Conclusions: We conclude that a thoracic epidural bolus of 10 ml sufentanil 2 µg/ml with bupivacaine 0.125% provides the optimal balance between pain relief and side-effects following thoracotomy.
Intraocular pressure changes in patients undergoing cataract extraction and lens implantation : laryngeal mask airway versus endotracheal tube : original researchSource: Southern African Journal of Anaesthesia and Analgesia 15, pp 23 –27 (2009)More Less
Objectives: To investigate the influence on intraocular pressure (IOP) of airway management with a laryngeal mask airway (LMA) or tracheal tube (ETT), and secondly to compare the devices with regard to their impact on IOP.
Design: Prospective, randomized observational study over a four-month period (August - November 2002)
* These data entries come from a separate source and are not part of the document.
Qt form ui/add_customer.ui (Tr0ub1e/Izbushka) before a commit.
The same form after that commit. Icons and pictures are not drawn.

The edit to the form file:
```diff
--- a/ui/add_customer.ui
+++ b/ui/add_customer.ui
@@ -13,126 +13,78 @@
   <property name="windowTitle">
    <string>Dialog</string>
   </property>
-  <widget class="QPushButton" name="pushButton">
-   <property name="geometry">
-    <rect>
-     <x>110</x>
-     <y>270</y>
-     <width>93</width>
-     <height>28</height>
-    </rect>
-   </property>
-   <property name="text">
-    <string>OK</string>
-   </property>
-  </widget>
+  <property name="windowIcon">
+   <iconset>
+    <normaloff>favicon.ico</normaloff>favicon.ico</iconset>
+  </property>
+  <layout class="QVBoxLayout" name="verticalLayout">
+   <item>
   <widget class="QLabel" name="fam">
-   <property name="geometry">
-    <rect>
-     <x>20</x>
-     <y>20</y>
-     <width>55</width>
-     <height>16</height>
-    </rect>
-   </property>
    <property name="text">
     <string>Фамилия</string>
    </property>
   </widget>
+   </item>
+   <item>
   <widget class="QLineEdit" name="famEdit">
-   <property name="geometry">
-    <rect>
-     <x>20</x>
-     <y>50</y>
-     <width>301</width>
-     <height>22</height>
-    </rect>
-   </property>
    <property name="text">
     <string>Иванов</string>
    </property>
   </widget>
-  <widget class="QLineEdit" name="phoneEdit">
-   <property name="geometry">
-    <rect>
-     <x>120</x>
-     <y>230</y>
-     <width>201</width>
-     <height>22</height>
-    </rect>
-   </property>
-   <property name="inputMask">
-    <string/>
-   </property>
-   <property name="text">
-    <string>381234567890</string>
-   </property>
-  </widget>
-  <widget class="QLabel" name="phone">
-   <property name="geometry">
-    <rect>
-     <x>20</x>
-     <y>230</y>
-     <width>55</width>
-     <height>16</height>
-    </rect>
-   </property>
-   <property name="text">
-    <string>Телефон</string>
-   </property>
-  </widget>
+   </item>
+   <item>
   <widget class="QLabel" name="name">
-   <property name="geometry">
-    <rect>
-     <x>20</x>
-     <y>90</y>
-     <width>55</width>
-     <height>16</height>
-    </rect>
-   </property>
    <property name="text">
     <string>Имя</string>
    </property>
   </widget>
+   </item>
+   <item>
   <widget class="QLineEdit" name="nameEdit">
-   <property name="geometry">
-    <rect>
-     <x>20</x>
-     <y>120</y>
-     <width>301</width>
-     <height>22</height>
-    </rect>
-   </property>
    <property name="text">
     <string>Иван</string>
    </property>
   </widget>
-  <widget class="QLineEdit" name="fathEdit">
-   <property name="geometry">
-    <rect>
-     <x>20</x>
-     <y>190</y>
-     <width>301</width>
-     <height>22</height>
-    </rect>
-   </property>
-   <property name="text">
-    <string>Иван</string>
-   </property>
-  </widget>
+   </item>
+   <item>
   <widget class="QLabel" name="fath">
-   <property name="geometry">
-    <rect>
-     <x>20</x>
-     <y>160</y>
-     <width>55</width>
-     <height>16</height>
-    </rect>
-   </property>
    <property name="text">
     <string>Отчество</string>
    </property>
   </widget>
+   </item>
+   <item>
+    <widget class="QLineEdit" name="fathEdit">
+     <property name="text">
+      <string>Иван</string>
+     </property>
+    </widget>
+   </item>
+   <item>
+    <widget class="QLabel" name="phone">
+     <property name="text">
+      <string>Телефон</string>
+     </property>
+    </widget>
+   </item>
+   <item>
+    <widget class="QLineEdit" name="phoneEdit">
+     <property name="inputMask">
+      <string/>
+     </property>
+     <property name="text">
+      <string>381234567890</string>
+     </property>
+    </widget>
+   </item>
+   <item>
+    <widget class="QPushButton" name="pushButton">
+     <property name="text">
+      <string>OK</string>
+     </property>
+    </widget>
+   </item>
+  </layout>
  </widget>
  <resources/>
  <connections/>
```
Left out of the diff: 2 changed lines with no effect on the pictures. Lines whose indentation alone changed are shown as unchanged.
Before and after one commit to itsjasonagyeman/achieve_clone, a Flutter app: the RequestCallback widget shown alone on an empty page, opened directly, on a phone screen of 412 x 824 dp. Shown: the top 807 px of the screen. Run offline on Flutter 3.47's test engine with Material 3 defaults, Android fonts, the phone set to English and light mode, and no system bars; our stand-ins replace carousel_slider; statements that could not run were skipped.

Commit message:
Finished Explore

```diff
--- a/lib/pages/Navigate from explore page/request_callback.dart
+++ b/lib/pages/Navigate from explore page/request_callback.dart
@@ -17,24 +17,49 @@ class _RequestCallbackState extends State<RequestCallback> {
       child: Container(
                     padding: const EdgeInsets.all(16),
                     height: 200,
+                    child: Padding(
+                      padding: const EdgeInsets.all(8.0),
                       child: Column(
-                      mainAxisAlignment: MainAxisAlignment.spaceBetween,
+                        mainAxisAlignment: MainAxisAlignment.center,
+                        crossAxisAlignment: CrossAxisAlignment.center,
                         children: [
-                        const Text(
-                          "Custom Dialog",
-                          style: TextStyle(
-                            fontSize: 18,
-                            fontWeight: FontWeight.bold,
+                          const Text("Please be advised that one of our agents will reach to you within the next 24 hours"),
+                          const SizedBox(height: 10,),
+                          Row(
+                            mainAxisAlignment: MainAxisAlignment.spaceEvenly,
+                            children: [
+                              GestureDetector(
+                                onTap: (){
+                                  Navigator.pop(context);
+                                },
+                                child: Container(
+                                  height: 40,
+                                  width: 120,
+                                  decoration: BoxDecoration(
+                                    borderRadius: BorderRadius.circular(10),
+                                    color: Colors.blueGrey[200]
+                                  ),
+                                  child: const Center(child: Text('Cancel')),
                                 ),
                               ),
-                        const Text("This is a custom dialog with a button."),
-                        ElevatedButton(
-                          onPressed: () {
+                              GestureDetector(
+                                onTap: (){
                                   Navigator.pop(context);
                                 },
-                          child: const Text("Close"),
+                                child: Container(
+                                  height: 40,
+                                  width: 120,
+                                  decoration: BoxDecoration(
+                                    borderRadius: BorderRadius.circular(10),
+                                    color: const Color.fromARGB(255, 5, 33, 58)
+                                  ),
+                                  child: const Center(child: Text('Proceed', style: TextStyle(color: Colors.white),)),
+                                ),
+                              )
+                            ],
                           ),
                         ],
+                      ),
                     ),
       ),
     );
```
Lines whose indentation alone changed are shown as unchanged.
Setting: University-affiliated tertiary level hospital in Pretoria, South Africa
Subjects: Forty ASA I and II adult patients undergoing unilateral cataract extraction and lens implantation under general anaesthesia
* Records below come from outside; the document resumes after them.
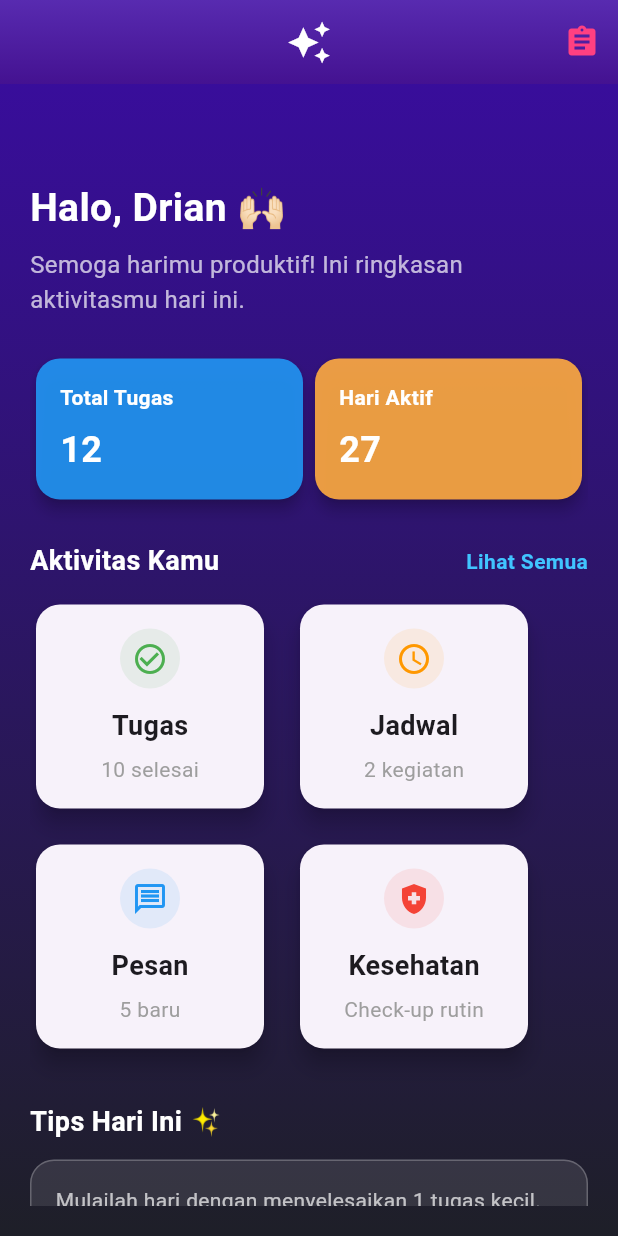
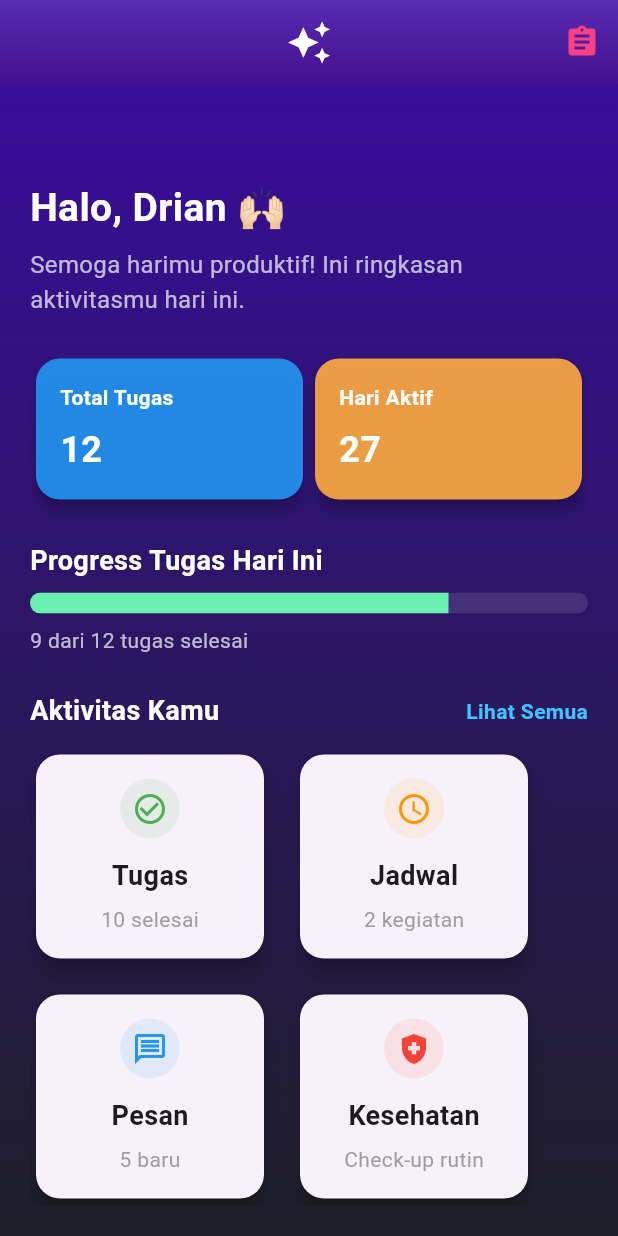
Before and after one commit to driannn4/Mobile-Programming-1-, a Flutter app: the screen it shows after launch, on a phone screen of 412 x 824 dp. Run offline on Flutter 3.47's test engine with Material 3 defaults, Android fonts, the phone set to English and light mode, and no system bars.

Commit message:
Menambahkan progress Bar Tugas

```diff
--- a/lib/dashboard_screen.dart
+++ b/lib/dashboard_screen.dart
@@ -8,20 +8,25 @@ class DashboardScreen extends StatelessWidget {
 
   @override
   Widget build(BuildContext context) {
+    // Simulasi data untuk progress bar
+    int totalTugas = 12;
+    int tugasSelesai = 9;
+    double progress = tugasSelesai / totalTugas;
+
     return Scaffold(
       extendBodyBehindAppBar: true,
       appBar: AppBar(
-        backgroundColor: Colors.transparent, // Transparan untuk AppBar
+        backgroundColor: Colors.transparent,
         elevation: 0,
         flexibleSpace: ClipRRect(
           child: BackdropFilter(
             filter: ImageFilter.blur(sigmaX: 10, sigmaY: 10),
             child: Container(
-              decoration: BoxDecoration(
+              decoration: const BoxDecoration(
                 gradient: LinearGradient(
                   colors: [
-                    Color(0xAA673AB7), // Ungu lebih gelap (bagian bawah body)
-                    Color(0xAA4A148C), // Ungu muda cerah (bagian atas body)
+                    Color(0xAA673AB7), // Ungu gelap (bawah)
+                    Color(0xAA4A148C), // Ungu terang (atas)
                   ],
                   begin: Alignment.topCenter,
                   end: Alignment.bottomCenter,
@@ -30,14 +35,13 @@ class DashboardScreen extends StatelessWidget {
             ),
           ),
         ),
-        title: Icon(
+        title: const Icon(
           Icons.auto_awesome,
           size: 30,
-          color: Colors.white, // Warna ikon AppBar putih
+          color: Colors.white,
         ),
         centerTitle: true,
         actions: [
-          // Ganti ikon kanan jadi ikon project seperti assignment
           IconButton(
             icon: const Icon(Icons.assignment, color: Colors.pinkAccent),
             onPressed: () {},
@@ -50,8 +54,8 @@ class DashboardScreen extends StatelessWidget {
             begin: Alignment.topCenter,
             end: Alignment.bottomCenter,
             colors: [
-              Color(0xFF3A0CA3), // Ungu terang (bagian atas body)
-              Color(0xFF1E1F28), // Biru gelap (bagian bawah body)
+              Color(0xFF3A0CA3), // Ungu terang
+              Color(0xFF1E1F28), // Biru gelap
             ],
           ),
         ),
@@ -92,6 +96,34 @@ class DashboardScreen extends StatelessWidget {
                       textColor: Colors.white,
                     ),
                   ],
+                ),
+
+                const SizedBox(height: 24),
+
+                const Text(
+                  'Progress Tugas Hari Ini',
+                  style: TextStyle(
+                    fontSize: 18,
+                    fontWeight: FontWeight.bold,
+                    color: Colors.white,
+                  ),
+                ),
+                const SizedBox(height: 8),
+
+                ClipRRect(
+                  borderRadius: BorderRadius.circular(10),
+                  child: LinearProgressIndicator(
+                    value: progress,
+                    minHeight: 14,
+                    backgroundColor: Colors.white12,
+                    valueColor: const AlwaysStoppedAnimation<Color>(Colors.greenAccent),
+                  ),
+                ),
+
+                const SizedBox(height: 8),
+                Text(
+                  '$tugasSelesai dari $totalTugas tugas selesai',
+                  style: const TextStyle(color: Colors.white70, fontSize: 14),
                 ),
 
                 const SizedBox(height: 24),
```
Also changed, not shown: 1 other file.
Outcome measures: Changes in intraocular pressure after placement of airway device
Methods: Following a standard anaesthestic induction with propofol and atracurium, airway management was randomized to LMA or ETT.
IOP was measured pre-induction, 3 min post induction but before airway manipulation, 20 sec post LMA or ETT insertion and finally 2 min post airway instrumentation.
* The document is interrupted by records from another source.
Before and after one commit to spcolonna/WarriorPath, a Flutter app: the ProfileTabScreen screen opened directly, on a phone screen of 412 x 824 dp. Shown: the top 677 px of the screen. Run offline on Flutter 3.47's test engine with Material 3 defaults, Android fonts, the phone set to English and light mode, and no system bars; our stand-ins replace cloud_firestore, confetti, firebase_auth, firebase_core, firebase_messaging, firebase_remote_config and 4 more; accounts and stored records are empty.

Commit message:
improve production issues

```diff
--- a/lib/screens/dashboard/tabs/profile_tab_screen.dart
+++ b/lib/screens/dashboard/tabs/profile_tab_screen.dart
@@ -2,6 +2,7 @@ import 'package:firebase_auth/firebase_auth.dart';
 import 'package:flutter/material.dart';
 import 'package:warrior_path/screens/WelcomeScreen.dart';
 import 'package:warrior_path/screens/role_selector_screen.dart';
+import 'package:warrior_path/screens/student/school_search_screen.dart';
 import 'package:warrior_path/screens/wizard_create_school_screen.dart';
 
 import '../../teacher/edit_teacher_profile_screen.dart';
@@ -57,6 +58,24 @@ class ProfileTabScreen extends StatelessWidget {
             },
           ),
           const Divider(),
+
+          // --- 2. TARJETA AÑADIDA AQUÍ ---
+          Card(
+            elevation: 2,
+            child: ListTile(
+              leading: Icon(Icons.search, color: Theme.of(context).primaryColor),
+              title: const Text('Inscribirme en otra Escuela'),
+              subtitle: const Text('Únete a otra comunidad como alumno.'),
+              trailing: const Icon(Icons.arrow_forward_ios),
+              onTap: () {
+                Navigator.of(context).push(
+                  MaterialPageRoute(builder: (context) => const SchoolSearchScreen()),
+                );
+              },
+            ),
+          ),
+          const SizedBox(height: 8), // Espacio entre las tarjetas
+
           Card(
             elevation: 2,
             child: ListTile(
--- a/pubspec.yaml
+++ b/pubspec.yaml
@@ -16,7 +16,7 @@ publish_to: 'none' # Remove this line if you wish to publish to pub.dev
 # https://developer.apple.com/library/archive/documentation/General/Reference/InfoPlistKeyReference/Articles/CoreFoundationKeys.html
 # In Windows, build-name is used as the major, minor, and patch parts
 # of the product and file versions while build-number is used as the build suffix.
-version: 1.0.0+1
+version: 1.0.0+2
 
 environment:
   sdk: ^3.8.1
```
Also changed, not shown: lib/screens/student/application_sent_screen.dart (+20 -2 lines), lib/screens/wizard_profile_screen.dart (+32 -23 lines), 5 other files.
Results: There was a small increase in mean IOP in the LMA group, which was statistically insignificant. However there was a significant rise in mean IOP in the ETT group (p = 0.0001) which returned to almost pre-insertion levels at 2 minutes.
Conclusions: The LMA causes minimal changes in intraocular pressure when used to secure the airway during cataract surgery. The rise in IOP following tracheal intubation is significant, yet transient and probably clinically insignificant.
A case of Lowe syndrome (oculocerebrorenal syndrome) : clinical implications and anaesthetic management : syndromic vignettes in anaesthesiaSource: Southern African Journal of Anaesthesia and Analgesia 15, pp 29 –31 (2009)More Less
In 1952 Lowe and his colleagues described a syndrome with organic aciduria, decreased renal ammonia production, hydrophthalmos and mental retardation. In 1954, a renal Fanconi syndrome was recognised as being associated with the syndrome, and in 1965 an X-linked pattern of inheritance was determined.
Source: Southern African Journal of Anaesthesia and Analgesia 15, pp 33 –34 (2009)More Less
A 50-year-old male presented with signs and symptoms of oesophageal perforation after a biopsy. Suggestive symptoms and signs were pain in the neck radiating to the back, a rise in temperature and pulse, emphysema in the neck and widening of the mediastinum or a pneumothorax revealed by a chest X-ray. He survived with medical management.